Last week I was telling a friend on the Big Island (Hawaii) about How to Change Your Mind, Michael Pollan’s new book on psychedelics. My buddy was inspired by my recommendation to get the book from the Kona Library right after our call ended. I got a text message from him that there were 74 people on the waiting list. There were only 4 or so on the Orcas Island Library list, by comparison.
Michael Pollan has changed my mind several times over the years, with books like Omnivore’s Dilemma, Botany of Desire, and Cooked. Pollan turned me on to local and organic foods, and I can thank him for my gradual switch to what I would call a half vegetarian diet (the other half being fish, eggs, and locally raised meat.)
I’ve been interested in psychedelics ever since Pollan’s first article on the subject, way back in 2015. In the article he described a renaissance of scientific research into psilocybin and other psychoactive substances. Really, though, the new research mostly revisits research from the 50s, 60s, and 70s, which showed promising applications for psychedelics in the treatment of addiction, depression, and “the betterment of well people.” Then people freaked out and these substances were banned around the world, bringing very promising research (and treatment!) to a halt.
I don’t intend to write a book review here, so I’ll just say that this is the single most extraordinary book I’ve read in many years. Michael Pollan is the perfect person to investigate what is a fairly…fraught…subject, for Westerners anyway. He is by nature a skeptical materialist (he is a journalist after all), and yet his excitement for psychedelics is palpable.
The recent research is very exciting for those of us interested in mental health, wellness, and more ephemeral matters like spirituality and love.
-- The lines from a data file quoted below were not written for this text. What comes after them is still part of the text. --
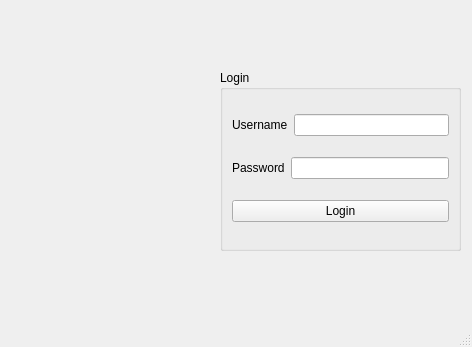
Before: the Qt Designer form In4B00king/login.ui in leejm17/ICT1009-In4B00king, drawn with Qt 5.
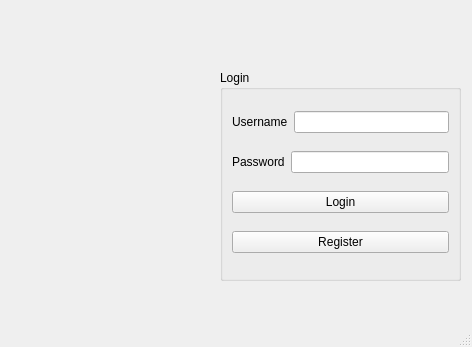
After: the same form once the commit is applied.

Commit message: Added Login and register account

What changed in the file:
```diff
--- a/In4B00king/login.ui
+++ b/In4B00king/login.ui
@@ -20,7 +20,7 @@
       <x>220</x>
       <y>70</y>
       <width>241</width>
-      <height>181</height>
+      <height>211</height>
      </rect>
     </property>
     <property name="title">
@@ -62,6 +62,13 @@
        </property>
       </widget>
      </item>
+     <item>
+      <widget class="QPushButton" name="Register">
+       <property name="text">
+        <string>Register</string>
+       </property>
+      </widget>
+     </item>
     </layout>
    </widget>
    <widget class="QLabel" name="label_pic">
```
The commit also changes 6 other files.
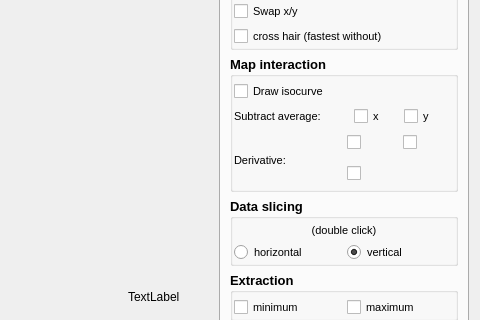
This is plotter/ui/plot2d.ui in pyplotter/pyplotter as Qt 5 draws it before an edit; both pictures show x 589 to 1069 and y 123 to 443 of the 1069 by 565 pixel window. The edited form follows.
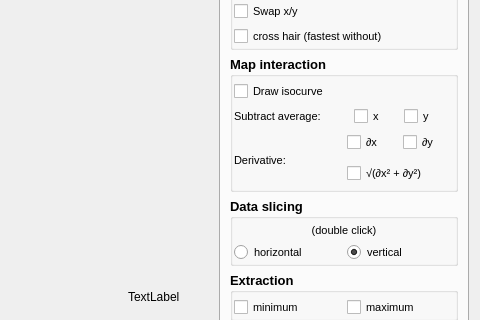
This is the edited form. Icons and pictures are not drawn. Custom widgets are drawn as their Qt base class.

Patch:
```diff
--- a/plotter/ui/plot2d.ui
+++ b/plotter/ui/plot2d.ui
@@ -359,7 +359,7 @@
                        <string notr="true">background: url(ui/pictures/plot2dDx.png) right no-repeat;</string>
                       </property>
                       <property name="text">
-                       <string/>
+                       <string>∂x</string>
                       </property>
                      </widget>
                     </item>
@@ -388,7 +388,7 @@
                        <string notr="true">background: url(ui/pictures/plot2dDy.png) right no-repeat;</string>
                       </property>
                       <property name="text">
-                       <string/>
+                       <string>∂y</string>
                       </property>
                      </widget>
                     </item>
@@ -419,7 +419,7 @@
                      <string notr="true">background: url(ui/pictures/plot2dDxDy.png) right no-repeat;</string>
                     </property>
                     <property name="text">
-                     <string/>
+                     <string>√(∂x² + ∂y²)</string>
                     </property>
                    </widget>
                   </item>
```
Left out of the diff: 6 changed lines with no effect on the pictures.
Don’t take my word for it though [Insert Reading Rainbow sound cue]
I’ve also heard several fascinating interviews with Michael Pollan.